Skip to main content

Il barbiere di Siviglia at Gran Teatre del Liceu and Royal Opera

I saw Il barbiere di Siviglia within the space of a fortnight. And for me it was really interesting to compare and contrast.

The set design: Joan Guillén (Liceu) used big props to dwarf the performers thus creating a comic effect on stage. Christian Fenouillat (Royal Opera) used a tilting sound box to thrust the performers forward, thus leaving the singers to deliver the comic drama. I think the latter work better - as the focus remain on the people, rather than the set.


Set for Act One Scene One, Royal Opera 



Set for Act Two, Gran Teatre del Liceu

The direction: Direction from Patrice Caurier (Royal Opera) was superb - the interplay of the comic characters was wonderful. Joan Font's (Liceu) approach was more straightjacket comedy - though one cannot help there was over reliance on the super-sized props.

The singers: Annalisa Stroppa as Rosina came up top at Liceu with strong acting and an agile voice while Mario Cassi was a passable Figaro: the rest of the cast was ok but not memorable. Michele Angelini as Lindoro / Almaviva (Royal Opera) delivered some pretty good vocal pyrotechnic while Serena Malfi's role as Rosina was playful, feisty and dramatic.

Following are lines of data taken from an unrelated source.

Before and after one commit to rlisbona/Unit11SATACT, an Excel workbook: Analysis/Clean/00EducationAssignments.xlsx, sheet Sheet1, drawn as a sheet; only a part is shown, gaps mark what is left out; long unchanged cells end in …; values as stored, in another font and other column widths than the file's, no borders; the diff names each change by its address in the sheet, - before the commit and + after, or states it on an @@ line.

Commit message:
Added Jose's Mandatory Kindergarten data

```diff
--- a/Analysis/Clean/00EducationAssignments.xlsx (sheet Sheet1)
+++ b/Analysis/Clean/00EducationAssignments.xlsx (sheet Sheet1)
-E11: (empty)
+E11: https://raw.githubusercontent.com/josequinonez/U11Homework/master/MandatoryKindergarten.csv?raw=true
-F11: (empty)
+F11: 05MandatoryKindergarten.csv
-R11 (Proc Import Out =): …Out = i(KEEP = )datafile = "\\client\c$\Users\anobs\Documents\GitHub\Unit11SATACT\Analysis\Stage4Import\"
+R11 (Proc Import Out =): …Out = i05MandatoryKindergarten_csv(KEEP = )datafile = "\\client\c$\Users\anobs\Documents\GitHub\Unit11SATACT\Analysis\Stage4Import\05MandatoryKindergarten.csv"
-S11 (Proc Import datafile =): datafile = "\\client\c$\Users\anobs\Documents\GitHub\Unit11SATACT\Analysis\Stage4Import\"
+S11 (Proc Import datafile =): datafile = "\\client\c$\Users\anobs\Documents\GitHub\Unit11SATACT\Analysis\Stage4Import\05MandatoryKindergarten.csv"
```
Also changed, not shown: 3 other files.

The conductor: Giuseppe Finzi (Liceu) maintained the momentum but there were times when I thought the singers were taking the lead and he merely followed. Sir Mark Elder was at ease in the Covent Garden pit keeping the orchestral playing light (the lack of vibrato in the upper strings during the overture revealed some maltuning) and agile.

Overall? It's good to experience a familiar work in an unfamiliar house, just to see how others do it. But I have to say the Royal Opera's current production wins on so many levels.

Comments

Popular posts from this blog

Bruckner 7 and Haitink's last appearance at the BBC Proms

I was lucky to have gotten a ticket to see Bernard Haitink conduct the Vienna Philharmonic in Bruckner 7th Symphony. No doubt it is a work that Haitink knows well - he did it without score. The movements were broad, had shape, and above all nuanced rather than bombastic. His mildmannered gestures were in starck contract to Andris Nelsons's rendition of Bruckner 8 (earlier in the season). It was a real treat to see this maestro still deliveirng the musical umph at 90. A memorable concert that was.


Káťa Kabanová, Royal Opera

Katya, sung by Amanda Majeski, had the passionate timbre making her role convincing. Boris (Pavel Cernoch) was ok, and his duet with Majeski was a delight. Susan Bickley's Kabanova was steely and overpowering. Antony McDonald's design and Richard Jones's direction worked well together - the faux 70s decor and costumes added a certain softness to the harsh reality of the society Janáček portrayed. Edward Gardner did the score justice, bring out fabulous melodic lines, nature and the edgy textures.

Death in Venice, the Royal Opera

Thomas Mann's novella Death in Venice is packed full of atmoshperic details of the characters surrounding Gustav von Aschenbach. David McVar's production of Britten's last opera brought these characters - leading and incidental alike - into vivid portrays on the Royal Opera stage. Vicki Mortimer's set gave the production a cinematic quality - stark sunshine on the beach, foggy canals and dingy Venetian corners. Mark Padmore's von Aschenbach was weighted without being stodgy. His diction was superb. His singing was nuanced. Gerald Finley amazingly morphed from one character to the next - so unless you knew in advance he played the Traveller, Old Gondolier, Hotel Manager, Elderly Fop, Hotel Barber et al, you wouldn't know that was sung by the same singer. Hats off to that.



Leo Dixon was Tadzio - his movements portrayed vividly both the youthfullness of the character and the allure that was key to his interaction with von Aschenbach. The rest of the dancing cast …